Attorney General Bill Barr told AP on Tuesday that the Department of Justice has not uncovered evidence of widespread voter fraud that would change the outcome of the 2020 presidential election.

Why it matters: It's a direct repudiation of President Trump's baseless claims of a "rigged" election from one of the most loyal members of his Cabinet.

What they're saying: "To date, we have not seen fraud on a scale that could have affected a different outcome in the election," Barr told AP.

  • "There's been one assertion that would be systemic fraud and that would be the claim that machines were programmed essentially to skew the election results. And the DHS and DOJ have looked into that, and so far, we haven't seen anything to substantiate that," he added.

The big picture: The president's campaign and his allies have spent the past four weeks filing dozens of failed lawsuits and promoting conspiratorial allegations of widespread fraud.

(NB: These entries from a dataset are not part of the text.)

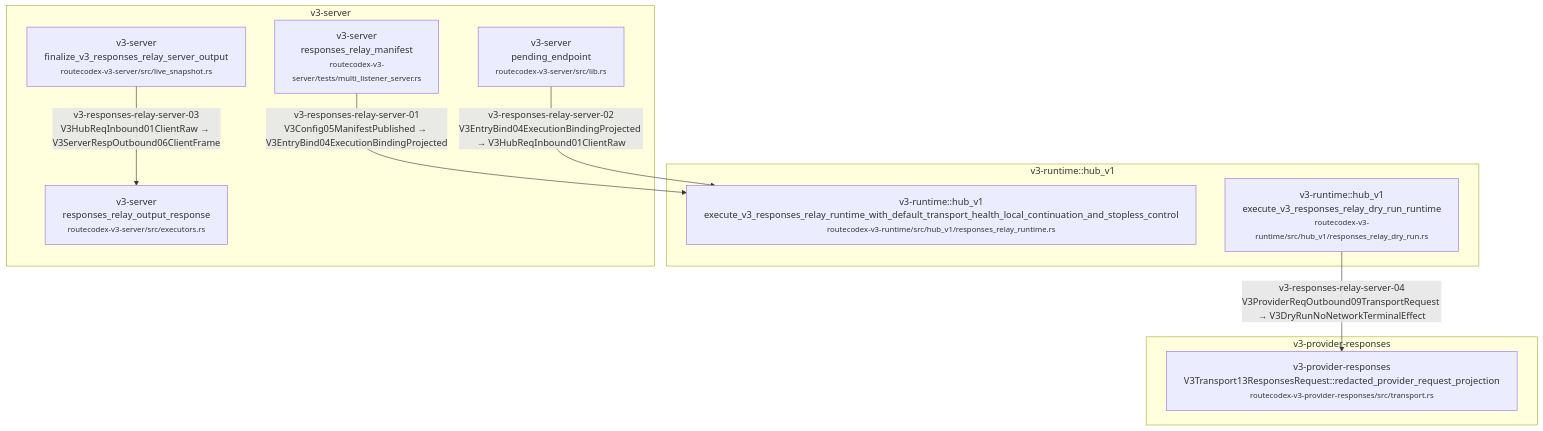
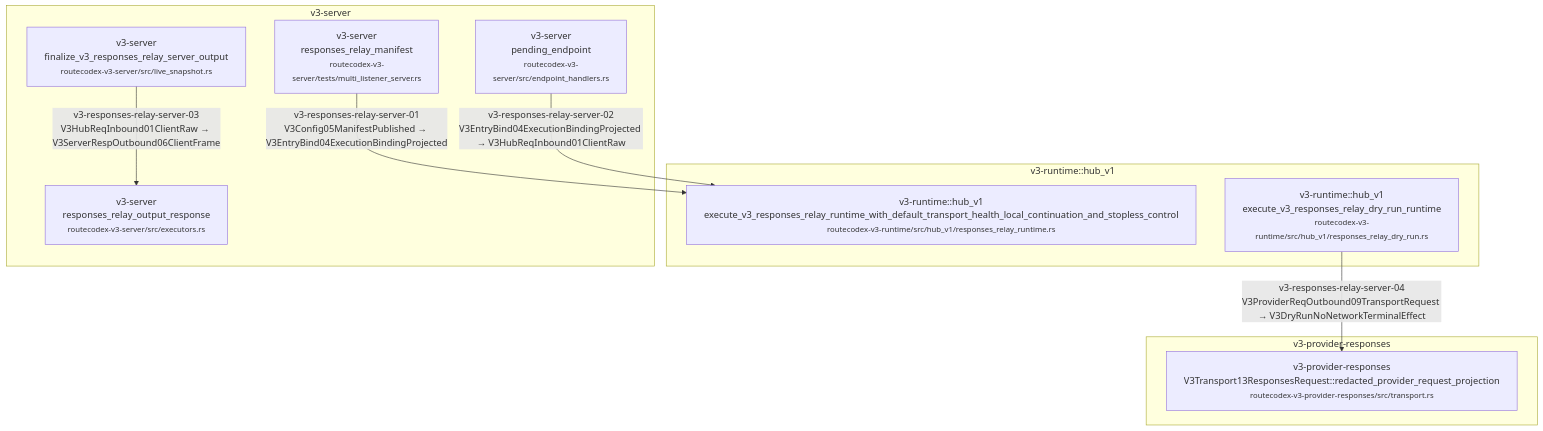
One commit to Jasonzhangf/routecodex changed diagram 37 of 58 in docs/architecture/wiki/v3-mainline-caller-flow.md. Above: the diagram before and after it, drawn with Mermaid. The commit also changed other lines of this file and 22 other files, not shown here.

First line of the commit message:
refactor(v3): responses relay main loop + lifecycle 拆分到 ≤1500 行

````diff
--- a/docs/architecture/wiki/v3-mainline-caller-flow.md
+++ b/docs/architecture/wiki/v3-mainline-caller-flow.md
@@ -1520,20 +1520,20 @@
 ```mermaid
 flowchart TD
   subgraph c_35_v3_responses_relay_source_server_entry_m_v3_provider_responses["v3-provider-responses"]
     c_35_v3_responses_relay_source_server_entry_6["v3-provider-responses<br/>V3Transport13ResponsesRequest::redacted_provider_request_projection<br/><small>routecodex-v3-provider-responses/src/transport.rs</small>"]
   end
   subgraph c_35_v3_responses_relay_source_server_entry_m_v3_runtime__hub_v1["v3-runtime::hub_v1"]
     c_35_v3_responses_relay_source_server_entry_1["v3-runtime::hub_v1<br/>execute_v3_responses_relay_runtime_with_default_transport_health_local_continuation_and_stopless_control<br/><small>routecodex-v3-runtime/src/hub_v1/responses_relay_runtime.rs</small>"]
     c_35_v3_responses_relay_source_server_entry_5["v3-runtime::hub_v1<br/>execute_v3_responses_relay_dry_run_runtime<br/><small>routecodex-v3-runtime/src/hub_v1/responses_relay_dry_run.rs</small>"]
   end
   subgraph c_35_v3_responses_relay_source_server_entry_m_v3_server["v3-server"]
     c_35_v3_responses_relay_source_server_entry_0["v3-server<br/>responses_relay_manifest<br/><small>routecodex-v3-server/tests/multi_listener_server.rs</small>"]
-    c_35_v3_responses_relay_source_server_entry_2["v3-server<br/>pending_endpoint<br/><small>routecodex-v3-server/src/lib.rs</small>"]
+    c_35_v3_responses_relay_source_server_entry_2["v3-server<br/>pending_endpoint<br/><small>routecodex-v3-server/src/endpoint_handlers.rs</small>"]
     c_35_v3_responses_relay_source_server_entry_3["v3-server<br/>finalize_v3_responses_relay_server_output<br/><small>routecodex-v3-server/src/live_snapshot.rs</small>"]
     c_35_v3_responses_relay_source_server_entry_4["v3-server<br/>responses_relay_output_response<br/><small>routecodex-v3-server/src/executors.rs</small>"]
   end
   c_35_v3_responses_relay_source_server_entry_0 -->|v3-responses-relay-server-01<br/>V3Config05ManifestPublished → V3EntryBind04ExecutionBindingProjected| c_35_v3_responses_relay_source_server_entry_1
   c_35_v3_responses_relay_source_server_entry_2 -->|v3-responses-relay-server-02<br/>V3EntryBind04ExecutionBindingProjected → V3HubReqInbound01ClientRaw| c_35_v3_responses_relay_source_server_entry_1
   c_35_v3_responses_relay_source_server_entry_3 -->|v3-responses-relay-server-03<br/>V3HubReqInbound01ClientRaw → V3ServerRespOutbound06ClientFrame| c_35_v3_responses_relay_source_server_entry_4
   c_35_v3_responses_relay_source_server_entry_5 -->|v3-responses-relay-server-04<br/>V3ProviderReqOutbound09TransportRequest → V3DryRunNoNetworkTerminalEffect| c_35_v3_responses_relay_source_server_entry_6
 ```
````
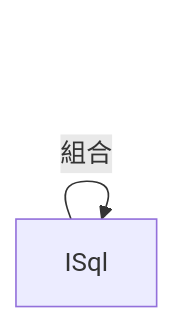
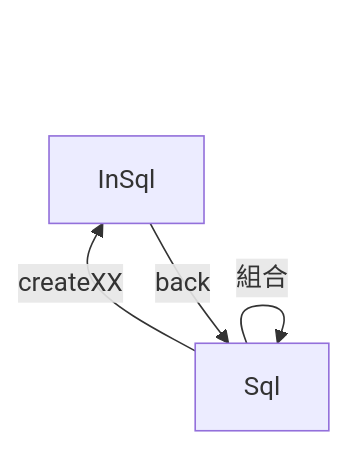
The diagram in README.md (h8000572003/commons-sql-helper), drawn with Mermaid before and after one commit. The commit also changed other lines of this file, not shown here.

````diff
--- a/README.md
+++ b/README.md
@@ -19,4 +12,7 @@
 ```mermaid
 graph BT
-    ISql -->|組合| ISql
+    Sql   -->|組合| Sql
+    Sql   -->|createXX| InSql
+    InSql -->|back| Sql
+   
 ```
````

  • Barr's comments are sure to prompt fury from the president, who has lashed out at other Republican officials who have contradicted his baseless election claims.
  • On Sunday, President Trump suggested in an interview with Fox News that the Justice Department could be "involved" in the conspiracy to "rig" the election.
  • "You would think if you’re in the FBI or Department of Justice, this is the biggest thing you could be looking at. Where are they? I’ve not seen anything," Trump said.

Between the lines: Earlier this month, Barr authorized U.S. attorneys to conduct investigations into alleged voter fraud if there are "clear and apparently-credible allegations of irregularities" that could change the outcome of a federal election in a particular state.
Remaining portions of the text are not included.